### Action item
Copy each line of the data that has "from" in it.

### Records to process

────────────────────

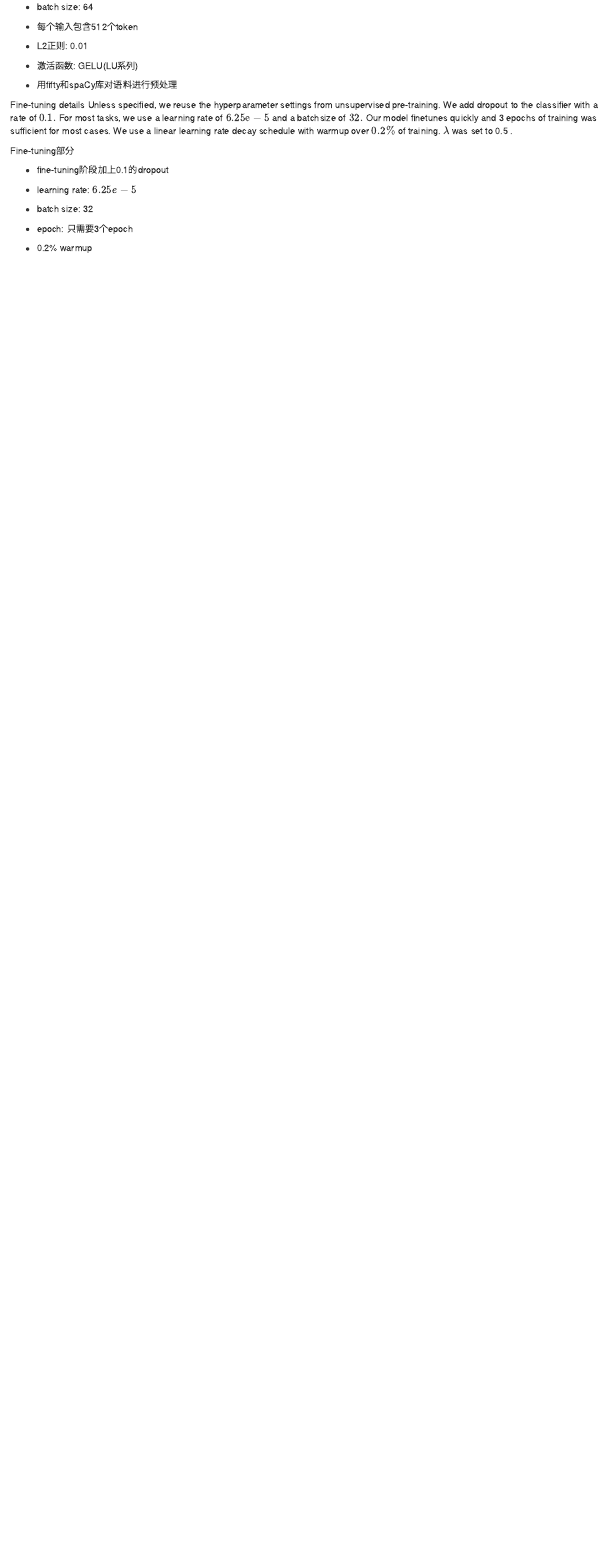
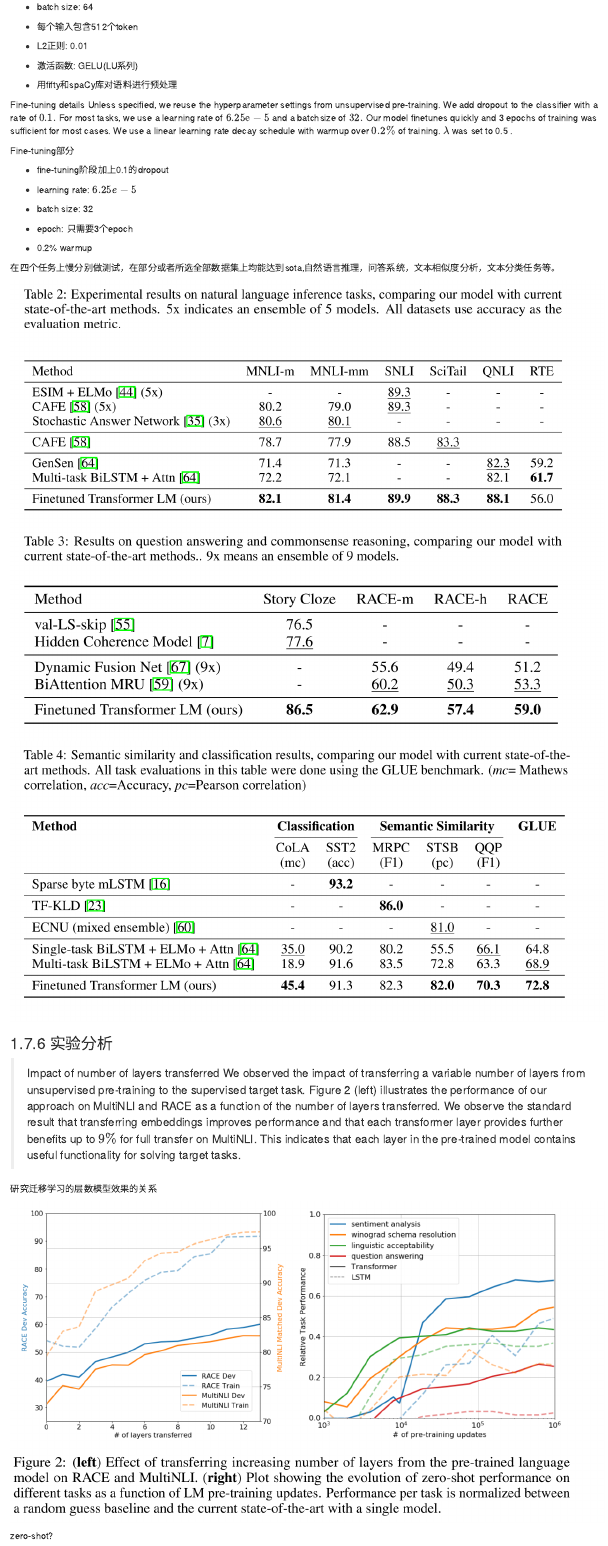
Before and after one commit to gaowenxin95/NLP_paper_preview, an R Markdown document (read_paper.Rmd): the page in a window 1100 px wide, from 10380 px down. Rendered offline with R 4.5, knitr and Pandoc, with nearby package versions; drawn as R Markdown's standard HTML page in place of the format the file asks for.

Commit message:
add gpt notes

```diff
--- a/read_paper.Rmd
+++ b/read_paper.Rmd
@@ -944,3 +944,19 @@ Fine-tuning部分
 - epoch: 只需要3个epoch
 
 - 0.2% warmup
+
+
+在四个任务上慢分别做测试，在部分或者所选全部数据集上均能达到sota,自然语言推理，问答系统，文本相似度分析，文本分类任务等。
+
+![](figs/gpt_2.png)
+![](figs/gpt_3.png)
+
+### 实验分析
+
+>Impact of number of layers transferred We observed the impact of transferring a variable number of layers from unsupervised pre-training to the supervised target task. Figure 2 (left) illustrates the performance of our approach on MultiNLI and RACE as a function of the number of layers transferred. We observe the standard result that transferring embeddings improves performance and that each transformer layer provides further benefits up to $9 \%$ for full transfer on MultiNLI. This indicates that each layer in the pre-trained model contains useful functionality for solving target tasks.
+
+研究迁移学习的层数模型效果的关系
+
+![](figs/gpt_4.png)
+
+zero-shot?
```
Also changed, not shown: figs/gpt_2.png (added), figs/gpt_3.png (added), figs/gpt_4.png (added), nlp-paper-preview.html.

────────────────────

### Written solution
Before and after one commit to gaowenxin95/NLP_paper_preview, an R Markdown document (read_paper.Rmd): the page in a window 1100 px wide, from 10380 px down. Rendered offline with R 4.5, knitr and Pandoc, with nearby package versions; drawn as R Markdown's standard HTML page in place of the format the file asks for.
+>Impact of number of layers transferred We observed the impact of transferring a variable number of layers from unsupervised pre-training to the supervised target task. Figure 2 (left) illustrates the performance of our approach on MultiNLI and RACE as a function of the number of layers transferred. We observe the standard result that transferring embeddings improves performance and that each transformer layer provides further benefits up to $9 \%$ for full transfer on MultiNLI. This indicates that each layer in the pre-trained model contains useful functionality for solving target tasks.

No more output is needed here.